Fianna Fáil cool on Varadkar’s overture to renew relations

Taoiseach attempts to rebuild trust as FF chief moves party closer to election footing

A rift has opened between Leo Varadkar and Micheál Martin over the appointment of Máire Whelan to the Court of Appeal. Photographs: The Irish Times

A rift has opened between Leo Varadkar and Micheál Martin over the appointment of Máire Whelan to the Court of Appeal. Photographs: The Irish Times

 

Taoiseach Leo Varadkar has said he will seek to rebuild trust with Fianna Fáil after the controversy about the appointment of the former attorney general Máire Whelan to the Court of Appeal brought relations between the two parties to their lowest ebb since the Government was formed, more than a year ago.

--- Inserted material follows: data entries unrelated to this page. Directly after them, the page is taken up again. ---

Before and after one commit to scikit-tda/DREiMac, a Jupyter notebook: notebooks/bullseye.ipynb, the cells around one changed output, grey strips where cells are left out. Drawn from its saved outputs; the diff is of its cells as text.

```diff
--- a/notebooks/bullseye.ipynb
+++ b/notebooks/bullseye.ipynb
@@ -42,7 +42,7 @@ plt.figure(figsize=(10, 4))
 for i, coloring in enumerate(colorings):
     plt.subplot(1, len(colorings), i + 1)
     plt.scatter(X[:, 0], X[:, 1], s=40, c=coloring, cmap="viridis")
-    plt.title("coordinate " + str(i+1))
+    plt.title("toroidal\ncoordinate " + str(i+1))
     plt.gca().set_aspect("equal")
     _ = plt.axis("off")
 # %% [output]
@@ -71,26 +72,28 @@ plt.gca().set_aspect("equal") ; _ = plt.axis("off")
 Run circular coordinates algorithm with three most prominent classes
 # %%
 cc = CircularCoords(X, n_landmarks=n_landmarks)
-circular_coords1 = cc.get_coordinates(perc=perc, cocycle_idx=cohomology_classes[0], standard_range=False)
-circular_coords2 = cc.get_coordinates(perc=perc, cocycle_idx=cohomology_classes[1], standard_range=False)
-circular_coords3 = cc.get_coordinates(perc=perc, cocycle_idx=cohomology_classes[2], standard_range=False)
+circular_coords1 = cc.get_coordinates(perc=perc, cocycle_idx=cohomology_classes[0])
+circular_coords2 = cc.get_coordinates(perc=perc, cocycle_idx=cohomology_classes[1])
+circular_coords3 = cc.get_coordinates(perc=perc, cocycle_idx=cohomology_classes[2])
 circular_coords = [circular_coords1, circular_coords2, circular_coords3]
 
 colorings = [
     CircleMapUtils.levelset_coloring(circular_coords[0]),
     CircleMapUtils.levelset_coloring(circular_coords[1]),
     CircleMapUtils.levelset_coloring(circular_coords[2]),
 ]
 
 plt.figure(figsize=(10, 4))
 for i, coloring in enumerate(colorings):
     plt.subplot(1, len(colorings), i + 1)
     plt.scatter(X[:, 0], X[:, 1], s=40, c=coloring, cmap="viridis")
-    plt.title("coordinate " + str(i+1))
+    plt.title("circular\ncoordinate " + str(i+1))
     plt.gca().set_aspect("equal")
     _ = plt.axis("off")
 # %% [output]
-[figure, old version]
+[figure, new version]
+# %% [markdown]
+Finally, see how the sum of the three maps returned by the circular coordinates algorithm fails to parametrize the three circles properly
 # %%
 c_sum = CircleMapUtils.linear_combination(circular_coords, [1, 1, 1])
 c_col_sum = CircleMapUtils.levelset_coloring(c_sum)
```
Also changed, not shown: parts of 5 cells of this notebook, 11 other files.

Fianna Fáil was cool on Mr Varadkar’s approach, however. Sources close to its leader, Micheál Martin, were sceptical about the new Taoiseach’s intentions to renew relations with the party.

The Irish Times understands that preparations for a general election will intensify in Fianna Fáil, with a number of constituency conventions likely to be scheduled in the coming weeks to select candidates.

Speaking in Brussels, where he is attending a summit of European Union leaders, Mr Varadkar insisted that Fine Gael had not breached its agreement with Fianna Fáil but said that “confidence building” measures may be necessary to keep the parties’ confidence-and-supply arrangement alive.

“Obviously, the week that has gone by I don’t think has been helpful for either party,” Mr Varadkar said. But he indicated he would offer Fianna Fáil an olive branch after the collapse of relations this week. “I do believe that over the next couple of weeks it will be necessary for us to work closely as parties and have some confidence-building moves or confidence-building gestures.”

He added that he would seek to establish a committee on mental-health reforms that Fianna Fáil has repeatedly sought. “And I think perhaps if we can move on some of those detailed issues in the confidence-and-supply agreement it can put things back on track.”

But Fianna Fáil pointed out that this step had already been agreed with both Mr Varadkar and his predecessor, Enda Kenny, and senior party figures expressed scepticism at Mr Varadkar’s offer.

Fianna Fáil sources say co-operation with the Government in the Dáil is now in doubt, and an agreement between the two parties for the House to sit a week longer in July than previously scheduled is in doubt.

Mr Martin’s party stressed that it wished to see “a number of areas addressed under the confidence-and-supply agreement” and agreed that mental health was one of them.

“Our party leader has been quite open and vocal about the need to introduce and pass legislation that is well overdue during the remainder of this session,” a spokesman said.